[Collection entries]
-.-.-
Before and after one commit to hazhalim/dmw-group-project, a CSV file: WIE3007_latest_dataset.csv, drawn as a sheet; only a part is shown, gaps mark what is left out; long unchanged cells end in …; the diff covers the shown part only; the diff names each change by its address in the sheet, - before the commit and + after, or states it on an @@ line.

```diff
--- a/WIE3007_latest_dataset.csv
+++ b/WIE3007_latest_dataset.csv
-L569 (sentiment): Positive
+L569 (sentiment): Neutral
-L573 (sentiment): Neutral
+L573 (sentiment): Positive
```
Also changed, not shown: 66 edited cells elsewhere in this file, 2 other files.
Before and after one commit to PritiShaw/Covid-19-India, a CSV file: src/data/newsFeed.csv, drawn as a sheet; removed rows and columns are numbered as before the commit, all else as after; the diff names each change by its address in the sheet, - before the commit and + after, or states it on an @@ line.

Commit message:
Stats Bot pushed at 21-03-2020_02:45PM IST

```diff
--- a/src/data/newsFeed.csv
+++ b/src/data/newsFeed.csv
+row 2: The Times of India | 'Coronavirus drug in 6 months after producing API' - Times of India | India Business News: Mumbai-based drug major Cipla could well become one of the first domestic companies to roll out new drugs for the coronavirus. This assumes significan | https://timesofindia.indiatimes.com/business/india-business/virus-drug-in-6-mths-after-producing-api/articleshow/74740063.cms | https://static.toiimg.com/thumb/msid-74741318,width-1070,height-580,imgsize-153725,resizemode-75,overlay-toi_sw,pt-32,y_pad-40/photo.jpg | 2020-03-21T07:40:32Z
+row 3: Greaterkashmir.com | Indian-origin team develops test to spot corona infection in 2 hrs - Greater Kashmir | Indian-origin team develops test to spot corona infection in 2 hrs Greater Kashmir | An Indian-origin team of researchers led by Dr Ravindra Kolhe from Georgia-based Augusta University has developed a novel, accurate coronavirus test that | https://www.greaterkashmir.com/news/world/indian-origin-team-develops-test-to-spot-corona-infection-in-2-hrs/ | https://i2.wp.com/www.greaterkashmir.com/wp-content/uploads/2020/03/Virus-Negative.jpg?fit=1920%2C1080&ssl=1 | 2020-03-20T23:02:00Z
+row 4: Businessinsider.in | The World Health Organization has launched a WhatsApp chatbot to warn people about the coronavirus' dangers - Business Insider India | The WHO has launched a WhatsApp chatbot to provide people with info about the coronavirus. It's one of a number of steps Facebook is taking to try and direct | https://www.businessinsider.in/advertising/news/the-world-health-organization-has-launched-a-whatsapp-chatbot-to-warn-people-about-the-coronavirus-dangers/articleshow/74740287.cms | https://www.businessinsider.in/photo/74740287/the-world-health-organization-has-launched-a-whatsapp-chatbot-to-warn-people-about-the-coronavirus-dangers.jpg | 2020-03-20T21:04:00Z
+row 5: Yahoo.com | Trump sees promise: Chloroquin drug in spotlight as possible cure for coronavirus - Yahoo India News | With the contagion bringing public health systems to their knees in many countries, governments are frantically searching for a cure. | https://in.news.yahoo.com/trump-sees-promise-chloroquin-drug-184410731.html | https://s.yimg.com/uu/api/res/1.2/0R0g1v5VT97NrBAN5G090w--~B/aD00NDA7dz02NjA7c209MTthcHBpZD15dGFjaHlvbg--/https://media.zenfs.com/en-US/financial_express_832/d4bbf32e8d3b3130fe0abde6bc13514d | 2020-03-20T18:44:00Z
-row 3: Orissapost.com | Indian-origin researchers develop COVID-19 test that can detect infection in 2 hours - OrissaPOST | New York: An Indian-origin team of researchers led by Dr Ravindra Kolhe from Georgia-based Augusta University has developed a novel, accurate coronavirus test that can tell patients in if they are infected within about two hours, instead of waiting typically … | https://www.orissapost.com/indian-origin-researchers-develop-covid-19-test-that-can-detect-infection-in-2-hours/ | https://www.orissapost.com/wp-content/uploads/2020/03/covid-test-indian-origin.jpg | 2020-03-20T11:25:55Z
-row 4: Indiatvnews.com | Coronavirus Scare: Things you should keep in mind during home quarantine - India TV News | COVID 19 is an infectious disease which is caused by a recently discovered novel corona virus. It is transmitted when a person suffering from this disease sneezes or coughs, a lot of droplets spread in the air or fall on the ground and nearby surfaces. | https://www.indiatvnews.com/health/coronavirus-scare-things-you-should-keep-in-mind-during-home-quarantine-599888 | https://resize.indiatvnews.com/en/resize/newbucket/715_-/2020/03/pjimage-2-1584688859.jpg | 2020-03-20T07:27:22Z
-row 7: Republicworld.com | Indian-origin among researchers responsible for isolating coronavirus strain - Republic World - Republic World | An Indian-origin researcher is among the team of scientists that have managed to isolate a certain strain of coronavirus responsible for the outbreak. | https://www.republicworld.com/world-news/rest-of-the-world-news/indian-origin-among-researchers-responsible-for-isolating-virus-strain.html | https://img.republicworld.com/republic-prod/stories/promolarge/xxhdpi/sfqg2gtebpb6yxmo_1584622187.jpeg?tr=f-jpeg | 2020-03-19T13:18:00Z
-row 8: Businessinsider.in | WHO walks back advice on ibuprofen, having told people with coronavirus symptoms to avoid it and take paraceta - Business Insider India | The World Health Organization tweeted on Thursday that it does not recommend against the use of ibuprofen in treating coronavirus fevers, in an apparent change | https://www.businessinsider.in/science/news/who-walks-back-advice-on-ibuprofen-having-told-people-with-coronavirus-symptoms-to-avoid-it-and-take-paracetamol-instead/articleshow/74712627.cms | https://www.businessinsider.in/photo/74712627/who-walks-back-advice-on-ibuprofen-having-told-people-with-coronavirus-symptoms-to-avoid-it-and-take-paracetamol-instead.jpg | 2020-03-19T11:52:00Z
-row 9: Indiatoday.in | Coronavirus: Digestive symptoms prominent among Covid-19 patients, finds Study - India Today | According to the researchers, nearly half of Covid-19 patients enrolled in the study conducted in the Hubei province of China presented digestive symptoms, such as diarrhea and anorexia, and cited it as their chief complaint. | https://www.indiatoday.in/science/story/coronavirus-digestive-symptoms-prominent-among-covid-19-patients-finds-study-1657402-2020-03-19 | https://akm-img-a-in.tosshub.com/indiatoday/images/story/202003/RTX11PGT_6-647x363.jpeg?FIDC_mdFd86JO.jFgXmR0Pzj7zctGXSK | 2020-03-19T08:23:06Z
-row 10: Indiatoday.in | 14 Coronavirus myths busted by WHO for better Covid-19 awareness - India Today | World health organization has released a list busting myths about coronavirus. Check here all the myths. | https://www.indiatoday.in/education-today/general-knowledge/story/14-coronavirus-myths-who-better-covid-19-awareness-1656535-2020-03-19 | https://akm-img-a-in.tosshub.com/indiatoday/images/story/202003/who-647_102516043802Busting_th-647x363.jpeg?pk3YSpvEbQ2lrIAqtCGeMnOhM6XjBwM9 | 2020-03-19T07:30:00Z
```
-.-.-
## What is being asked
The records above are to be output in full and without error.

## Answer box
Before and after one commit to hazhalim/dmw-group-project, a CSV file: WIE3007_latest_dataset.csv, drawn as a sheet; only a part is shown, gaps mark what is left out; long unchanged cells end in …; the diff covers the shown part only; the diff names each change by its address in the sheet, - before the commit and + after, or states it on an @@ line.

```diff
--- a/WIE3007_latest_dataset.csv
+++ b/WIE3007_latest_dataset.csv
-L569 (sentiment): Positive
+L569 (sentiment): Neutral
-L573 (sentiment): Neutral
+L573 (sentiment): Positive
```
Also changed, not shown: 66 edited cells elsewhere in this file, 2 other files.
Before and after one commit to PritiShaw/Covid-19-India, a CSV file: src/data/newsFeed.csv, drawn as a sheet; removed rows and columns are numbered as before the commit, all else as after; the diff names each change by its address in the sheet, - before the commit and + after, or states it on an @@ line.

Commit message:
Stats Bot pushed at 21-03-2020_02:45PM IST

```diff
--- a/src/data/newsFeed.csv
+++ b/src/data/newsFeed.csv
+row 2: The Times of India | 'Coronavirus drug in 6 months after producing API' - Times of India | India Business News: Mumbai-based drug major Cipla could well become one of the first domestic companies to roll out new drugs for the coronavirus. This assumes significan | https://timesofindia.indiatimes.com/business/india-business/virus-drug-in-6-mths-after-producing-api/articleshow/74740063.cms | https://static.toiimg.com/thumb/msid-74741318,width-1070,height-580,imgsize-153725,resizemode-75,overlay-toi_sw,pt-32,y_pad-40/photo.jpg | 2020-03-21T07:40:32Z
+row 3: Greaterkashmir.com | Indian-origin team develops test to spot corona infection in 2 hrs - Greater Kashmir | Indian-origin team develops test to spot corona infection in 2 hrs Greater Kashmir | An Indian-origin team of researchers led by Dr Ravindra Kolhe from Georgia-based Augusta University has developed a novel, accurate coronavirus test that | https://www.greaterkashmir.com/news/world/indian-origin-team-develops-test-to-spot-corona-infection-in-2-hrs/ | https://i2.wp.com/www.greaterkashmir.com/wp-content/uploads/2020/03/Virus-Negative.jpg?fit=1920%2C1080&ssl=1 | 2020-03-20T23:02:00Z
+row 4: Businessinsider.in | The World Health Organization has launched a WhatsApp chatbot to warn people about the coronavirus' dangers - Business Insider India | The WHO has launched a WhatsApp chatbot to provide people with info about the coronavirus. It's one of a number of steps Facebook is taking to try and direct | https://www.businessinsider.in/advertising/news/the-world-health-organization-has-launched-a-whatsapp-chatbot-to-warn-people-about-the-coronavirus-dangers/articleshow/74740287.cms | https://www.businessinsider.in/photo/74740287/the-world-health-organization-has-launched-a-whatsapp-chatbot-to-warn-people-about-the-coronavirus-dangers.jpg | 2020-03-20T21:04:00Z
+row 5: Yahoo.com | Trump sees promise: Chloroquin drug in spotlight as possible cure for coronavirus - Yahoo India News | With the contagion bringing public health systems to their knees in many countries, governments are frantically searching for a cure. | https://in.news.yahoo.com/trump-sees-promise-chloroquin-drug-184410731.html | https://s.yimg.com/uu/api/res/1.2/0R0g1v5VT97NrBAN5G090w--~B/aD00NDA7dz02NjA7c209MTthcHBpZD15dGFjaHlvbg--/https://media.zenfs.com/en-US/financial_express_832/d4bbf32e8d3b3130fe0abde6bc13514d | 2020-03-20T18:44:00Z
-row 3: Orissapost.com | Indian-origin researchers develop COVID-19 test that can detect infection in 2 hours - OrissaPOST | New York: An Indian-origin team of researchers led by Dr Ravindra Kolhe from Georgia-based Augusta University has developed a novel, accurate coronavirus test that can tell patients in if they are infected within about two hours, instead of waiting typically … | https://www.orissapost.com/indian-origin-researchers-develop-covid-19-test-that-can-detect-infection-in-2-hours/ | https://www.orissapost.com/wp-content/uploads/2020/03/covid-test-indian-origin.jpg | 2020-03-20T11:25:55Z
-row 4: Indiatvnews.com | Coronavirus Scare: Things you should keep in mind during home quarantine - India TV News | COVID 19 is an infectious disease which is caused by a recently discovered novel corona virus. It is transmitted when a person suffering from this disease sneezes or coughs, a lot of droplets spread in the air or fall on the ground and nearby surfaces. | https://www.indiatvnews.com/health/coronavirus-scare-things-you-should-keep-in-mind-during-home-quarantine-599888 | https://resize.indiatvnews.com/en/resize/newbucket/715_-/2020/03/pjimage-2-1584688859.jpg | 2020-03-20T07:27:22Z
-row 7: Republicworld.com | Indian-origin among researchers responsible for isolating coronavirus strain - Republic World - Republic World | An Indian-origin researcher is among the team of scientists that have managed to isolate a certain strain of coronavirus responsible for the outbreak. | https://www.republicworld.com/world-news/rest-of-the-world-news/indian-origin-among-researchers-responsible-for-isolating-virus-strain.html | https://img.republicworld.com/republic-prod/stories/promolarge/xxhdpi/sfqg2gtebpb6yxmo_1584622187.jpeg?tr=f-jpeg | 2020-03-19T13:18:00Z
-row 8: Businessinsider.in | WHO walks back advice on ibuprofen, having told people with coronavirus symptoms to avoid it and take paraceta - Business Insider India | The World Health Organization tweeted on Thursday that it does not recommend against the use of ibuprofen in treating coronavirus fevers, in an apparent change | https://www.businessinsider.in/science/news/who-walks-back-advice-on-ibuprofen-having-told-people-with-coronavirus-symptoms-to-avoid-it-and-take-paracetamol-instead/articleshow/74712627.cms | https://www.businessinsider.in/photo/74712627/who-walks-back-advice-on-ibuprofen-having-told-people-with-coronavirus-symptoms-to-avoid-it-and-take-paracetamol-instead.jpg | 2020-03-19T11:52:00Z
-row 9: Indiatoday.in | Coronavirus: Digestive symptoms prominent among Covid-19 patients, finds Study - India Today | According to the researchers, nearly half of Covid-19 patients enrolled in the study conducted in the Hubei province of China presented digestive symptoms, such as diarrhea and anorexia, and cited it as their chief complaint. | https://www.indiatoday.in/science/story/coronavirus-digestive-symptoms-prominent-among-covid-19-patients-finds-study-1657402-2020-03-19 | https://akm-img-a-in.tosshub.com/indiatoday/images/story/202003/RTX11PGT_6-647x363.jpeg?FIDC_mdFd86JO.jFgXmR0Pzj7zctGXSK | 2020-03-19T08:23:06Z
-row 10: Indiatoday.in | 14 Coronavirus myths busted by WHO for better Covid-19 awareness - India Today | World health organization has released a list busting myths about coronavirus. Check here all the myths. | https://www.indiatoday.in/education-today/general-knowledge/story/14-coronavirus-myths-who-better-covid-19-awareness-1656535-2020-03-19 | https://akm-img-a-in.tosshub.com/indiatoday/images/story/202003/who-647_102516043802Busting_th-647x363.jpeg?pk3YSpvEbQ2lrIAqtCGeMnOhM6XjBwM9 | 2020-03-19T07:30:00Z
```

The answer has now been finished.